Stored data:

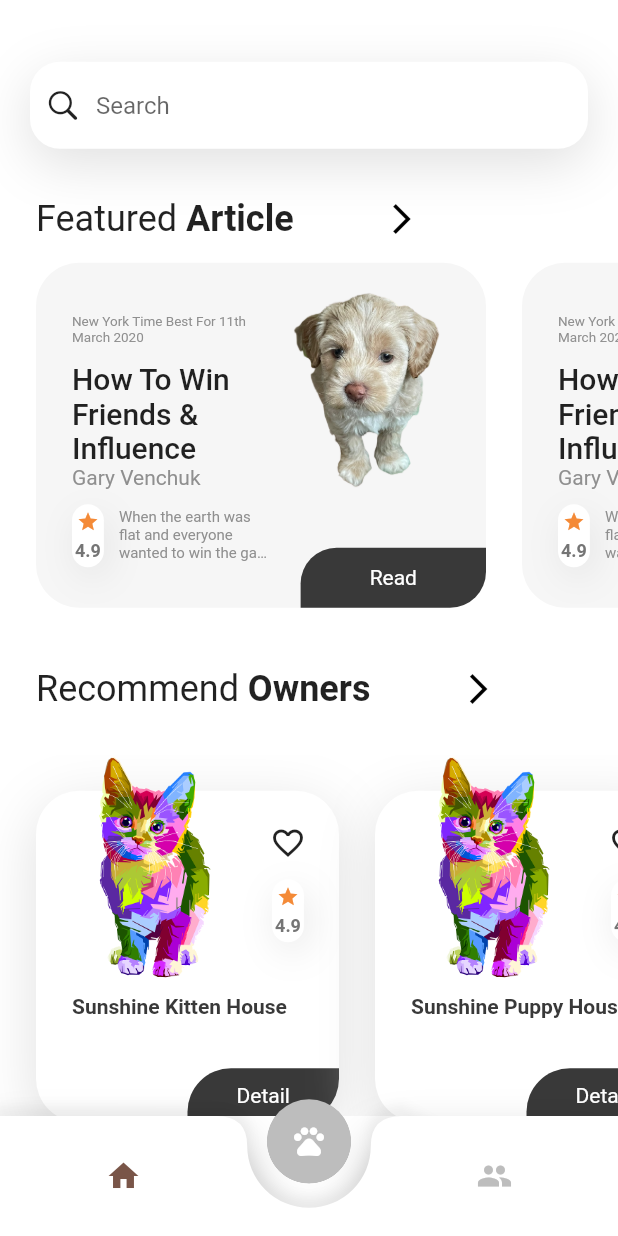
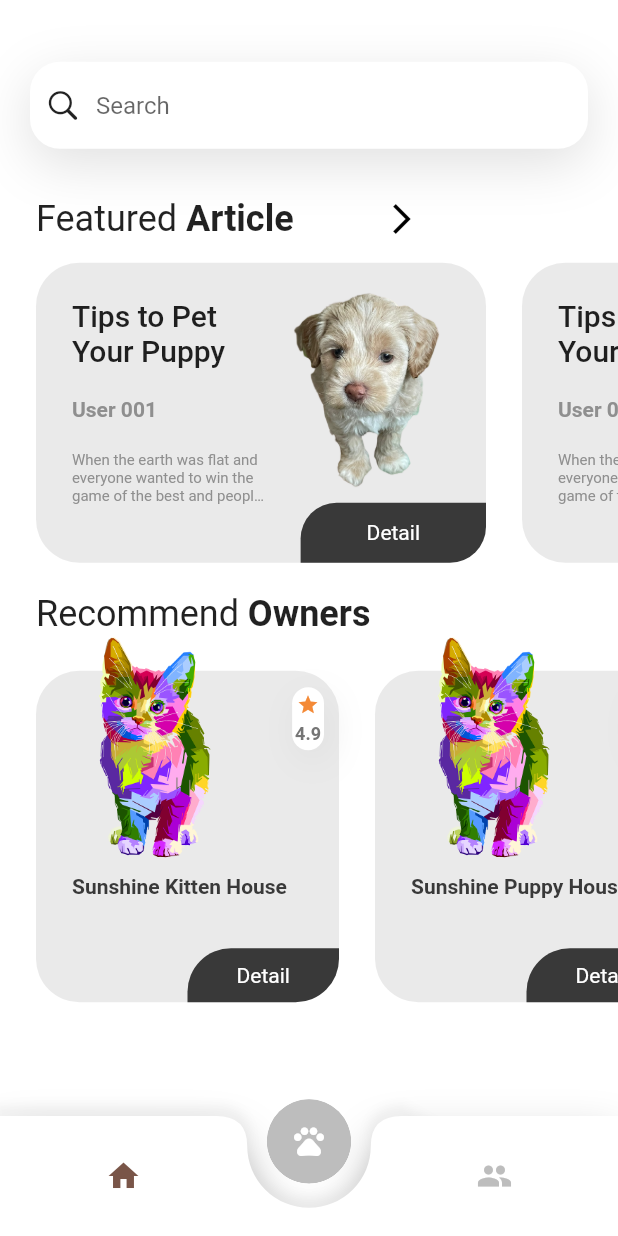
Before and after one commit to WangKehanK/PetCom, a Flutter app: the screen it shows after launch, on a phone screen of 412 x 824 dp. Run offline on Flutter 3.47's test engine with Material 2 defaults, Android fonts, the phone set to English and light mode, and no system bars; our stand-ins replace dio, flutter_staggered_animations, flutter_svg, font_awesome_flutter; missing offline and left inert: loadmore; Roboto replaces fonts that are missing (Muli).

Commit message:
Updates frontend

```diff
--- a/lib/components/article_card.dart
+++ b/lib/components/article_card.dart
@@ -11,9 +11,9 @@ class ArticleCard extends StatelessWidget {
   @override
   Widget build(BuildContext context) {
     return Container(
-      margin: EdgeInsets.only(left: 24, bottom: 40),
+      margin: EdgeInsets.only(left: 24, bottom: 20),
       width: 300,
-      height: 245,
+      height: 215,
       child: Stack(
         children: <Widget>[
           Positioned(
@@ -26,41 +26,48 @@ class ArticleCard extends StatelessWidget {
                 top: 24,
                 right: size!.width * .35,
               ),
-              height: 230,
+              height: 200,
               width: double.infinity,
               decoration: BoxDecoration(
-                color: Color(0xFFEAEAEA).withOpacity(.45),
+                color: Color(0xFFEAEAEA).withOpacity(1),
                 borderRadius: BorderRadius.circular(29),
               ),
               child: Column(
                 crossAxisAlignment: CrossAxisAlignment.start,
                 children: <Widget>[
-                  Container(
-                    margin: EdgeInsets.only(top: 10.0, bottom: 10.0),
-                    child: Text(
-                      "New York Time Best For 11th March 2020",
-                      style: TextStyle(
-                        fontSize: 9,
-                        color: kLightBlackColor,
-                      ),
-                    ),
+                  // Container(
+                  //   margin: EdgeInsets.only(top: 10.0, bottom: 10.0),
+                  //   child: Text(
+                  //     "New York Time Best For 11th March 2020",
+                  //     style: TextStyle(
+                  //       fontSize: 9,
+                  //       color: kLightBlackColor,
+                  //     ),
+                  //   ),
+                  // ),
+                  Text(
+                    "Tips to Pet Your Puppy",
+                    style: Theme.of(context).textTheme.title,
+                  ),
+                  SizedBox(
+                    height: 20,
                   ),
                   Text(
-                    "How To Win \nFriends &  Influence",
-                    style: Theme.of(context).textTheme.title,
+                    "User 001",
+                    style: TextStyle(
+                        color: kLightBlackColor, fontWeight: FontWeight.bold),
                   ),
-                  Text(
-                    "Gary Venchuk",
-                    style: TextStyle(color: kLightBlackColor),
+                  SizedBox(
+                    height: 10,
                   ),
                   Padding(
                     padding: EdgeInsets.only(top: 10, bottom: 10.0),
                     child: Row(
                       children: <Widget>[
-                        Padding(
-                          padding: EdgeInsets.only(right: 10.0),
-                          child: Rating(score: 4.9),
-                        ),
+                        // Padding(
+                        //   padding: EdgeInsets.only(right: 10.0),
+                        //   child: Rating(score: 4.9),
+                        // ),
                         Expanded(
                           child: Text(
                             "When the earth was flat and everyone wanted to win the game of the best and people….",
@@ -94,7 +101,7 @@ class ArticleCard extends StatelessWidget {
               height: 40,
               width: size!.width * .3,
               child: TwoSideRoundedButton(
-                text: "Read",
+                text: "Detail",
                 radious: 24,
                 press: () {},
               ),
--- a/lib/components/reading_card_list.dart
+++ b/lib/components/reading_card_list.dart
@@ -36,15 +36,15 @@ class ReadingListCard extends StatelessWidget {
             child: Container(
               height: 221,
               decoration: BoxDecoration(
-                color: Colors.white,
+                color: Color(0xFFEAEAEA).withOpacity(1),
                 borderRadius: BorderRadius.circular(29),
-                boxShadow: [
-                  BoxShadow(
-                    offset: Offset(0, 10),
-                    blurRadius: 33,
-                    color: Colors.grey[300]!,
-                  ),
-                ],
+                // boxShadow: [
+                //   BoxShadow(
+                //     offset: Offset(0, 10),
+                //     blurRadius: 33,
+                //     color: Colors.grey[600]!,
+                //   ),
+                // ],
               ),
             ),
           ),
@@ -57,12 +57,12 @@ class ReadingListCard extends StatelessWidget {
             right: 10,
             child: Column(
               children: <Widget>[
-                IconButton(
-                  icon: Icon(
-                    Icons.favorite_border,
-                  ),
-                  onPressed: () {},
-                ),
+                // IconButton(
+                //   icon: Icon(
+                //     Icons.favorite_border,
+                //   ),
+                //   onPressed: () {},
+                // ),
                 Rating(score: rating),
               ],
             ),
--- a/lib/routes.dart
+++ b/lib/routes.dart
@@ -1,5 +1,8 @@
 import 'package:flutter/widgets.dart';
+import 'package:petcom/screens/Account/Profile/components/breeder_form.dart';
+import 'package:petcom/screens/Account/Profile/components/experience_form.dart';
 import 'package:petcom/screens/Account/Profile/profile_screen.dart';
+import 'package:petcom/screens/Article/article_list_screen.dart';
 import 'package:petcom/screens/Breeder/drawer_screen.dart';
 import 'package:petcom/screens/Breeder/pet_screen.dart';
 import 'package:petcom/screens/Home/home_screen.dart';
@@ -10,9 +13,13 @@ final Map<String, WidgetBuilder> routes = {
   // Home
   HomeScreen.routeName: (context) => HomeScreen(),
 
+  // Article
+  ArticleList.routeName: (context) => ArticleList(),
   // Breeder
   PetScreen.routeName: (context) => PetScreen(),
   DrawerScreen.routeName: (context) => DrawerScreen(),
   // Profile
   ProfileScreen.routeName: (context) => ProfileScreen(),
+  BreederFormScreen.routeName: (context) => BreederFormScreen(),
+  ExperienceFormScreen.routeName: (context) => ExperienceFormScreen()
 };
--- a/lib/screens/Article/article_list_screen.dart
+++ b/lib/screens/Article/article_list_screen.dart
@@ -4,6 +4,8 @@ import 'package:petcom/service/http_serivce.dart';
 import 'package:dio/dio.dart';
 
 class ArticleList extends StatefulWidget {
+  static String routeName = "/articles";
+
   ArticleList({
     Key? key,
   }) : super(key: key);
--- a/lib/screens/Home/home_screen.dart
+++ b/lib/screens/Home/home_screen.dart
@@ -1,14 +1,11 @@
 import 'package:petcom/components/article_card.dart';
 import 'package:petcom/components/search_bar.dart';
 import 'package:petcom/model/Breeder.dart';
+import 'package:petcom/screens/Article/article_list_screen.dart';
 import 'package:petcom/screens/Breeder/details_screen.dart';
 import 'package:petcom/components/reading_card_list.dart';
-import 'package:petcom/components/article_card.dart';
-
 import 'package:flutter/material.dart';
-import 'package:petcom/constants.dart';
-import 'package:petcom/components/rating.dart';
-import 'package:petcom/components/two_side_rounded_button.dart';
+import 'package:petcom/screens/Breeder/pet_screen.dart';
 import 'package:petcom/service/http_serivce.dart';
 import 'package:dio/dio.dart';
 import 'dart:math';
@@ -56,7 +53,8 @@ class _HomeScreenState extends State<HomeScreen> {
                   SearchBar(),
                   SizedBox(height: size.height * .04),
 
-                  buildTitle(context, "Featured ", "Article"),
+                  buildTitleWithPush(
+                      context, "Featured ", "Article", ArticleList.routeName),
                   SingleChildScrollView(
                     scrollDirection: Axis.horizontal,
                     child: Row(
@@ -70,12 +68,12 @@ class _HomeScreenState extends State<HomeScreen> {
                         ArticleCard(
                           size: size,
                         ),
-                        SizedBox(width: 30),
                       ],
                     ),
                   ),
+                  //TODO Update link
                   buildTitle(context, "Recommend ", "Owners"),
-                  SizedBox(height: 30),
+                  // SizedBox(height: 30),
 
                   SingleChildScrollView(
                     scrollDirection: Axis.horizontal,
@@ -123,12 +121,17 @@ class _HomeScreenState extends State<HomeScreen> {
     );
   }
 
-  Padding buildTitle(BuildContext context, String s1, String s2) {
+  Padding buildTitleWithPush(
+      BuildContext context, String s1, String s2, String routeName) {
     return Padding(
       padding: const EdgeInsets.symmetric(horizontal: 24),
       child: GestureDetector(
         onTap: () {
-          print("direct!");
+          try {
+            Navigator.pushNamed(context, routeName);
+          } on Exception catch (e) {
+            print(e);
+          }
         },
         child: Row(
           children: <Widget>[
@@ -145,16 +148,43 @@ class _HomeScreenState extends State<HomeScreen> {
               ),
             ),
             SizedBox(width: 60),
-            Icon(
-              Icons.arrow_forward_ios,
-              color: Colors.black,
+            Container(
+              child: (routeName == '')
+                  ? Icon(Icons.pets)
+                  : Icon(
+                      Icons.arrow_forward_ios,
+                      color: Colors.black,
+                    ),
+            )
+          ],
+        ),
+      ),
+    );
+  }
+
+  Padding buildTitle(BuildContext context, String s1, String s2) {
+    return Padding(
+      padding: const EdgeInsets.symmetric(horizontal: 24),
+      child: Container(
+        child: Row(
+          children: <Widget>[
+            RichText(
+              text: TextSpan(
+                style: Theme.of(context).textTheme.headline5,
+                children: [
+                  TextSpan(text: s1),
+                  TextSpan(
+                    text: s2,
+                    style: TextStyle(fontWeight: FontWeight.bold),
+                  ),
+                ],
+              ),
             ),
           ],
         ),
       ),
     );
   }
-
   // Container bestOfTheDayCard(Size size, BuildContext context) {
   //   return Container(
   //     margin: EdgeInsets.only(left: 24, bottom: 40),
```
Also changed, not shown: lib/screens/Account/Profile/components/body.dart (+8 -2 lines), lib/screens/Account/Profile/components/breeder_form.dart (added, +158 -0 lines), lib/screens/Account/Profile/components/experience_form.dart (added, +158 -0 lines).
==
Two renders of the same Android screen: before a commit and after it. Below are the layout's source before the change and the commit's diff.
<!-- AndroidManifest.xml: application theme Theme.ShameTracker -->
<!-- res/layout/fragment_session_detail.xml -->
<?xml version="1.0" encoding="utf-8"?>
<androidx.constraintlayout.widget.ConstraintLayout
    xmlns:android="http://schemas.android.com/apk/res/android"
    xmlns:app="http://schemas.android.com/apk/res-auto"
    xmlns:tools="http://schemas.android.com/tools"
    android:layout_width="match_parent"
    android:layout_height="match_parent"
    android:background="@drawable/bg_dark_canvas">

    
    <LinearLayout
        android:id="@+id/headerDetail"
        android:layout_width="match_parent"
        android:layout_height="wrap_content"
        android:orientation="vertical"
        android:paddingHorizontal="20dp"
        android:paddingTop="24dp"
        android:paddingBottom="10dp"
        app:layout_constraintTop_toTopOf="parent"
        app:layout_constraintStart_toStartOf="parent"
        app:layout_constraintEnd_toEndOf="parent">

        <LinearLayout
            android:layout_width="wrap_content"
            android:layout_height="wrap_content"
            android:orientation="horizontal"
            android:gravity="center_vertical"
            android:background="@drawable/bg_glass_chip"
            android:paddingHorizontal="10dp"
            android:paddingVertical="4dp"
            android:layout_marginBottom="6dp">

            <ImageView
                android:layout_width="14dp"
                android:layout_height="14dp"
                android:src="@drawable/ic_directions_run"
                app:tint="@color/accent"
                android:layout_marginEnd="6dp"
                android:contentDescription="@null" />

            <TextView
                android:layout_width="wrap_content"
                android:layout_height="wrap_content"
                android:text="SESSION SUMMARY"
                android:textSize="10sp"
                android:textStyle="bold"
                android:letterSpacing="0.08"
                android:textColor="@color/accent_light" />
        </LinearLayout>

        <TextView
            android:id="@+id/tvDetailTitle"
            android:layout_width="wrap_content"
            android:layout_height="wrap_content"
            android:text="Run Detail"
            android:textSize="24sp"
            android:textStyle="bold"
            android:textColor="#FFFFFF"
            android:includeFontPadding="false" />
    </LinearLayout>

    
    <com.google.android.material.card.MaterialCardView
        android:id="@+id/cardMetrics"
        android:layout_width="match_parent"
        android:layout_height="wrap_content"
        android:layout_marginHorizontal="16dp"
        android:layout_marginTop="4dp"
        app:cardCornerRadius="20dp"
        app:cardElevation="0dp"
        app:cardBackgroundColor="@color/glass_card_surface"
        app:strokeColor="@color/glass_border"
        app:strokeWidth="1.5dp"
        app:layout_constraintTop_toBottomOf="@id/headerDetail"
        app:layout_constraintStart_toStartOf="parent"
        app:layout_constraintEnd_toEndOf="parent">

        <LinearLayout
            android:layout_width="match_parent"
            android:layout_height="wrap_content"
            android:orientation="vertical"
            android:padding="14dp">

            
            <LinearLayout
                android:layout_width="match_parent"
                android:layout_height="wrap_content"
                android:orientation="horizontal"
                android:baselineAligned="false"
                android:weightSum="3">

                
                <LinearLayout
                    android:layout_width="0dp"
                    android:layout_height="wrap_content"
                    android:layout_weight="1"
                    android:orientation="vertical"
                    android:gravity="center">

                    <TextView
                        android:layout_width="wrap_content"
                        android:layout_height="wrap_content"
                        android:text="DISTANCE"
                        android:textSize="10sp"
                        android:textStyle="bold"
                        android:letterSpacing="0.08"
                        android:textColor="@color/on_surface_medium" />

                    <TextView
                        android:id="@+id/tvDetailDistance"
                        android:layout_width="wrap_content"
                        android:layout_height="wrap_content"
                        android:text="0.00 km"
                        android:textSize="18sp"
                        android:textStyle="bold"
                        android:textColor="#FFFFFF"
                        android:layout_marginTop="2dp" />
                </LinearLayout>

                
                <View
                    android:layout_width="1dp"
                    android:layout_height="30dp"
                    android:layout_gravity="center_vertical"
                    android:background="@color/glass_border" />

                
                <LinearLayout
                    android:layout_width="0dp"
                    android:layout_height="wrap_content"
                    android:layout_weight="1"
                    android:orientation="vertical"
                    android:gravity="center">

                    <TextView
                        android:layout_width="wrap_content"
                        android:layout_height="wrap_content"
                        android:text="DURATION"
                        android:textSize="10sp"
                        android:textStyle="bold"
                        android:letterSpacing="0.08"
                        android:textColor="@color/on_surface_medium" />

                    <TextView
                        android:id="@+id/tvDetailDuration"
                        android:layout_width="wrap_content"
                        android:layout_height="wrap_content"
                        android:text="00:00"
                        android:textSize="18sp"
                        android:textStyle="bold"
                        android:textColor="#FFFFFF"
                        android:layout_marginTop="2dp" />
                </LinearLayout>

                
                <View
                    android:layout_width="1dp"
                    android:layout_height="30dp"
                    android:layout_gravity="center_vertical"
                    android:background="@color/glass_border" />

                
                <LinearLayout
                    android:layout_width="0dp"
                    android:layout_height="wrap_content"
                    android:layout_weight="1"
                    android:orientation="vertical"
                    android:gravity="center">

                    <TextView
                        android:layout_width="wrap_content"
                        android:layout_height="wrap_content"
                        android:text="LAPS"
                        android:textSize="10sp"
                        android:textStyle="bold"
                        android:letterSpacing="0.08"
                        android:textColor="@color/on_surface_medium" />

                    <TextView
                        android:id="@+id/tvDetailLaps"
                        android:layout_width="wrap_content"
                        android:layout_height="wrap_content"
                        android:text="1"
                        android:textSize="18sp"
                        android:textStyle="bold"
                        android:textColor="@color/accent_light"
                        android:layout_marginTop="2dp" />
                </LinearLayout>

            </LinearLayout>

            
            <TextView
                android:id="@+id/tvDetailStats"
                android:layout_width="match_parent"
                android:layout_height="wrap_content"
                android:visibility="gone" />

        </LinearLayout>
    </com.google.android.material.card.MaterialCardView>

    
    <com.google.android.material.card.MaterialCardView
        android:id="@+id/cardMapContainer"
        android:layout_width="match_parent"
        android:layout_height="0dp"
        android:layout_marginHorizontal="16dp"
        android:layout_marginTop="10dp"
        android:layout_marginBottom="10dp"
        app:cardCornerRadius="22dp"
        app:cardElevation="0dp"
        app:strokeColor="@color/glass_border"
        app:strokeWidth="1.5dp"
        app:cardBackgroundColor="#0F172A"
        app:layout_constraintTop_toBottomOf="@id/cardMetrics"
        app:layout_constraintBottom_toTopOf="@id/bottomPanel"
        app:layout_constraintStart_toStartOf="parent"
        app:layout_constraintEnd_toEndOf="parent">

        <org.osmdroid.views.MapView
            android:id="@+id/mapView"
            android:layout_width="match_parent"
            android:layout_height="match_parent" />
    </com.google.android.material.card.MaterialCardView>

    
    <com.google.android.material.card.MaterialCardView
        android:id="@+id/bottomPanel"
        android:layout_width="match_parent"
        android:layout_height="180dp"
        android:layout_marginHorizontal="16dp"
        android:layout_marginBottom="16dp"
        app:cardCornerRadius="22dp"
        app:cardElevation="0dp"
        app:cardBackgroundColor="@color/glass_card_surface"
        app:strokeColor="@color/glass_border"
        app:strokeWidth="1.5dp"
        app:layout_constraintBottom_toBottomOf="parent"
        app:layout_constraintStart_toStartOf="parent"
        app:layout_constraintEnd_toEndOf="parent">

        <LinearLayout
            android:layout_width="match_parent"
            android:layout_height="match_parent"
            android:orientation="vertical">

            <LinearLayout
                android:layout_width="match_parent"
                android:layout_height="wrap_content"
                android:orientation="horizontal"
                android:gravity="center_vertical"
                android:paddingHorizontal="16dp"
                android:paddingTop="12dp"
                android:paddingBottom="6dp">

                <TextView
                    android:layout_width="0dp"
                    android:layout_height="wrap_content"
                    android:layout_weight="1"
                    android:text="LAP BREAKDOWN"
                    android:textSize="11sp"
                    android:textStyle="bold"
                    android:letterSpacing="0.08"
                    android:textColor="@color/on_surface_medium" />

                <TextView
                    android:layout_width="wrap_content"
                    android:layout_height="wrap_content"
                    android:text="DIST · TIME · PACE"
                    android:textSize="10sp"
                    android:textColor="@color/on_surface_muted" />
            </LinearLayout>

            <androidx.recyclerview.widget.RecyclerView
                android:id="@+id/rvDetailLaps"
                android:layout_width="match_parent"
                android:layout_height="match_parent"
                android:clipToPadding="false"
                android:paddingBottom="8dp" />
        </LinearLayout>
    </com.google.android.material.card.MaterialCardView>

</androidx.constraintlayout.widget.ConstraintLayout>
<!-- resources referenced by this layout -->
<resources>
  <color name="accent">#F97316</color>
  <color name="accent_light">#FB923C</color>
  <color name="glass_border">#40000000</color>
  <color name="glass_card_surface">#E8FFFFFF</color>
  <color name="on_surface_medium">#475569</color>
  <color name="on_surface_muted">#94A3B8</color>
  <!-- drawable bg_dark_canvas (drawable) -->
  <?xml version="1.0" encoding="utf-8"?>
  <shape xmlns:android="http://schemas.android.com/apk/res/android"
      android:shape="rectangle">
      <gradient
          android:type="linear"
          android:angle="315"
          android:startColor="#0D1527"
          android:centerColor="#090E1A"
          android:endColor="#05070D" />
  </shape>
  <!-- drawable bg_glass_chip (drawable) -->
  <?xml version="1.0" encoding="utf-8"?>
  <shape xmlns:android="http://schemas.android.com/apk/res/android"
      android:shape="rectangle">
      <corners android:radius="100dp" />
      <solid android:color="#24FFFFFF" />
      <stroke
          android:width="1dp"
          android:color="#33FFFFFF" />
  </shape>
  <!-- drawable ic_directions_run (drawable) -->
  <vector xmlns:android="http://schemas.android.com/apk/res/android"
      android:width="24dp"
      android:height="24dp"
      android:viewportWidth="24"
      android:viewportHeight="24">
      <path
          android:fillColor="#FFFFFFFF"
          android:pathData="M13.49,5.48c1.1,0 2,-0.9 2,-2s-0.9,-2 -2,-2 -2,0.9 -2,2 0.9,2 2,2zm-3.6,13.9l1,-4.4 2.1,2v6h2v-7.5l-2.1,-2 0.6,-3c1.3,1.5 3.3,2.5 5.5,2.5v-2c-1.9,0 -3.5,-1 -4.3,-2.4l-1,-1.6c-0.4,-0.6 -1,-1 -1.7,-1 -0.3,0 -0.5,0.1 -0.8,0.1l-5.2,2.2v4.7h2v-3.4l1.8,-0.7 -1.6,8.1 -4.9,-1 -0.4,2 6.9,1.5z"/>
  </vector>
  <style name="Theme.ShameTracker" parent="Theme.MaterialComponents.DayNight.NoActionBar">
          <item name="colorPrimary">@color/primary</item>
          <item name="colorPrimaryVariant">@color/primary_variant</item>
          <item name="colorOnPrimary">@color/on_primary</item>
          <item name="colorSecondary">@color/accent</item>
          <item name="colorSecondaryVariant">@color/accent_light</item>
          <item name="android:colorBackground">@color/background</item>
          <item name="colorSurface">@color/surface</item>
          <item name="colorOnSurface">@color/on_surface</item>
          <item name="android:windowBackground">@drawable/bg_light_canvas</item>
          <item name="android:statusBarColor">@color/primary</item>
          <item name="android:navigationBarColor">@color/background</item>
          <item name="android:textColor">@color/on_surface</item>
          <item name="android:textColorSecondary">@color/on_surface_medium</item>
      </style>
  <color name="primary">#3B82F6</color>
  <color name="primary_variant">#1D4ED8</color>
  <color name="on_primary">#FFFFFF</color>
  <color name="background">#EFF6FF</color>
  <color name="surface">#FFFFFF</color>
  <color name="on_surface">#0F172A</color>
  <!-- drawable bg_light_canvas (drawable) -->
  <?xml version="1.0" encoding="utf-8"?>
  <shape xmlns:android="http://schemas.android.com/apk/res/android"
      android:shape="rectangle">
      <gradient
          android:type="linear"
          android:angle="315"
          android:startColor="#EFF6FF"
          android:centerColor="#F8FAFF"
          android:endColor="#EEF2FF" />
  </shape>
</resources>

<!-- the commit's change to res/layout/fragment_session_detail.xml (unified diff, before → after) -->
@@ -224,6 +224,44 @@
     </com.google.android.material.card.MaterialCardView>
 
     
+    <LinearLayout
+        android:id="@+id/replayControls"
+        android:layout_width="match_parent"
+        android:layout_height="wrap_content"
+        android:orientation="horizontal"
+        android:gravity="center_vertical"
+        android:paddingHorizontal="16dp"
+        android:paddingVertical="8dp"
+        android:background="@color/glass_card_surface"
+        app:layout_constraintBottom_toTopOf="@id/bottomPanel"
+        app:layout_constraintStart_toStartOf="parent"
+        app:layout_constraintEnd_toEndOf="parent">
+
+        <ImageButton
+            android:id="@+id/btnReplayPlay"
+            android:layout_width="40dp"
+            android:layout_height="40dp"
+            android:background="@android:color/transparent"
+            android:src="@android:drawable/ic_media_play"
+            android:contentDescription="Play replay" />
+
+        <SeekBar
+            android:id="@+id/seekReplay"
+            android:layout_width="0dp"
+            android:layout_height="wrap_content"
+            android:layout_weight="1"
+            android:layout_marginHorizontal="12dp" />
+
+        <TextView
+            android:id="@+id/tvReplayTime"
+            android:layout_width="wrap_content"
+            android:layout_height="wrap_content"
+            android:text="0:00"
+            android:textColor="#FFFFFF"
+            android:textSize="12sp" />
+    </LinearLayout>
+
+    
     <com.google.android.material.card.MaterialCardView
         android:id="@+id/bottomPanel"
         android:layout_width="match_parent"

What the task requires: Go through the listing above, and whenever a line holds the word "kLightBlackColor", copy it.

Output of the exercise:
-                        color: kLightBlackColor,
+                  //       color: kLightBlackColor,
+                        color: kLightBlackColor, fontWeight: FontWeight.bold),
-                    style: TextStyle(color: kLightBlackColor),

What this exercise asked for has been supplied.